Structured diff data
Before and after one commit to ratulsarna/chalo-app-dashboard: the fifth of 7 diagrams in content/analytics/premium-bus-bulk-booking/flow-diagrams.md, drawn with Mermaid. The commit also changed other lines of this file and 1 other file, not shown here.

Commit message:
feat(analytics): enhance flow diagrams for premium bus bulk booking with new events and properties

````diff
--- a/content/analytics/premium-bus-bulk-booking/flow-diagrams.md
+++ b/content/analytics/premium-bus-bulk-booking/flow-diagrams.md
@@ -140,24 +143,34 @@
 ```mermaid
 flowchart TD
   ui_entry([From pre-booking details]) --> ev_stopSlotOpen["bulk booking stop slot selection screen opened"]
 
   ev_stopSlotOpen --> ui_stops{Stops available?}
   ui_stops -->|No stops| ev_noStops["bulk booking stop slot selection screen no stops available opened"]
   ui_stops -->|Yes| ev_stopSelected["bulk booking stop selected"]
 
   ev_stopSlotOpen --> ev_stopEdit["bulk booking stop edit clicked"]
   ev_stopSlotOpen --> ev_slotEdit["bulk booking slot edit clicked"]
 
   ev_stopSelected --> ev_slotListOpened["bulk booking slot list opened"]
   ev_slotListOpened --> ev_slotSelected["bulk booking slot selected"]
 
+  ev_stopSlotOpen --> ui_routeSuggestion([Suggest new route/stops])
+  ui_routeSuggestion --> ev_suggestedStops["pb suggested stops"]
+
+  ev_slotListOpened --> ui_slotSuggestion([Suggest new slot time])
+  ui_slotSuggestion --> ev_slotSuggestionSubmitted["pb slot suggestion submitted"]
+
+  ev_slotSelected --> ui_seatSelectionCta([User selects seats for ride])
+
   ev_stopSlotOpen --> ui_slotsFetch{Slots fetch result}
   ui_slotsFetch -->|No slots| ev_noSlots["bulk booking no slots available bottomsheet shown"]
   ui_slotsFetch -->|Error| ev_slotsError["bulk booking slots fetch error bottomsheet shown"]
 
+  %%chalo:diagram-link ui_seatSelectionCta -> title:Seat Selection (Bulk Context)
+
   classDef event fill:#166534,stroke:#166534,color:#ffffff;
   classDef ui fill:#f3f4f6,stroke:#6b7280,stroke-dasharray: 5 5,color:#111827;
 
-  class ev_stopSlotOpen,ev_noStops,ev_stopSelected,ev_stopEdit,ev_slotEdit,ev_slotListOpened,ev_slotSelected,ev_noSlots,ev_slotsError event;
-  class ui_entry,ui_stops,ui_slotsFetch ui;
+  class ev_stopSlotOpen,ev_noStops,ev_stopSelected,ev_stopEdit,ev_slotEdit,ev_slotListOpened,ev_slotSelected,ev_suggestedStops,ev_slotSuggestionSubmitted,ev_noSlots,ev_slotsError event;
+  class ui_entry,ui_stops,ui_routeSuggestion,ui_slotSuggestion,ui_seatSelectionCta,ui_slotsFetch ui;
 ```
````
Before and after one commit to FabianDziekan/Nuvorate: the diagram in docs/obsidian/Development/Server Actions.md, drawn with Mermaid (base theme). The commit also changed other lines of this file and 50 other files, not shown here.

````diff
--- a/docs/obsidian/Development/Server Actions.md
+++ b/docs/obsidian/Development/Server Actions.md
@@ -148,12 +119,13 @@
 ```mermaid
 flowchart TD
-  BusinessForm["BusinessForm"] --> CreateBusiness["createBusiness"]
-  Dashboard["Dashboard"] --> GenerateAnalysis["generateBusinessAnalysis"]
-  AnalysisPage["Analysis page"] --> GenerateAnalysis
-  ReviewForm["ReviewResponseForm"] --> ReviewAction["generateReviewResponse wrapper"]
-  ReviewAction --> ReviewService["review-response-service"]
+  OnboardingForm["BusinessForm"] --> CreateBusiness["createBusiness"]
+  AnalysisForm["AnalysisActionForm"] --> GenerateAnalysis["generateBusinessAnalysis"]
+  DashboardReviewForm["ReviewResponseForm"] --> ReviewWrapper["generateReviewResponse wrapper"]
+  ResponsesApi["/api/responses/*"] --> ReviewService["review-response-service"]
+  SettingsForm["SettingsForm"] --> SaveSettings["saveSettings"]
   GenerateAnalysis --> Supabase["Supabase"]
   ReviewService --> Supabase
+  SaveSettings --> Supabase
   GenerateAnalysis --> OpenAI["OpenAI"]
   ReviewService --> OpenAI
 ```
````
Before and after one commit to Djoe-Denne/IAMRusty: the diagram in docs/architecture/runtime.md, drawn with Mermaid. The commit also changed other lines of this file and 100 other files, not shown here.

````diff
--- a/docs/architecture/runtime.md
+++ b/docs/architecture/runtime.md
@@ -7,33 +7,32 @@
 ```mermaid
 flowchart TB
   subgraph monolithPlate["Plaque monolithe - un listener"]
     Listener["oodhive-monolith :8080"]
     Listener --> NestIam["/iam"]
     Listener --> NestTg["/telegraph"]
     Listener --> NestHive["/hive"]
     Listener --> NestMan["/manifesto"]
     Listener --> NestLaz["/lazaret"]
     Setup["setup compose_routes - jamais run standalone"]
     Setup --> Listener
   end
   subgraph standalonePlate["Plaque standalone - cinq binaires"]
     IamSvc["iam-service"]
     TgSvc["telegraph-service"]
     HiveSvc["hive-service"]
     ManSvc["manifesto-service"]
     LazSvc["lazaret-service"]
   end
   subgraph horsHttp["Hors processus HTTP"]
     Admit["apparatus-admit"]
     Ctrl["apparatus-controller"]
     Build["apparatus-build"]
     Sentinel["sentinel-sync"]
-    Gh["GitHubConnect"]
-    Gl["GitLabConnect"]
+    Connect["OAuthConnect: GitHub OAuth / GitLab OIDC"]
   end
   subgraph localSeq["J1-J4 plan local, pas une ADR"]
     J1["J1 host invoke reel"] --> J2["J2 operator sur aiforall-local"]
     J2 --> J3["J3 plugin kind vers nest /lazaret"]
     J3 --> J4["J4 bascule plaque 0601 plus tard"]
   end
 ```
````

EXERCISE OBJECTIVE
For every line above with the word "ReviewService" in it, make a copy.

EXPECTED ANSWER
-  ReviewAction --> ReviewService["review-response-service"]
+  ResponsesApi["/api/responses/*"] --> ReviewService["review-response-service"]
   ReviewService --> Supabase
   ReviewService --> OpenAI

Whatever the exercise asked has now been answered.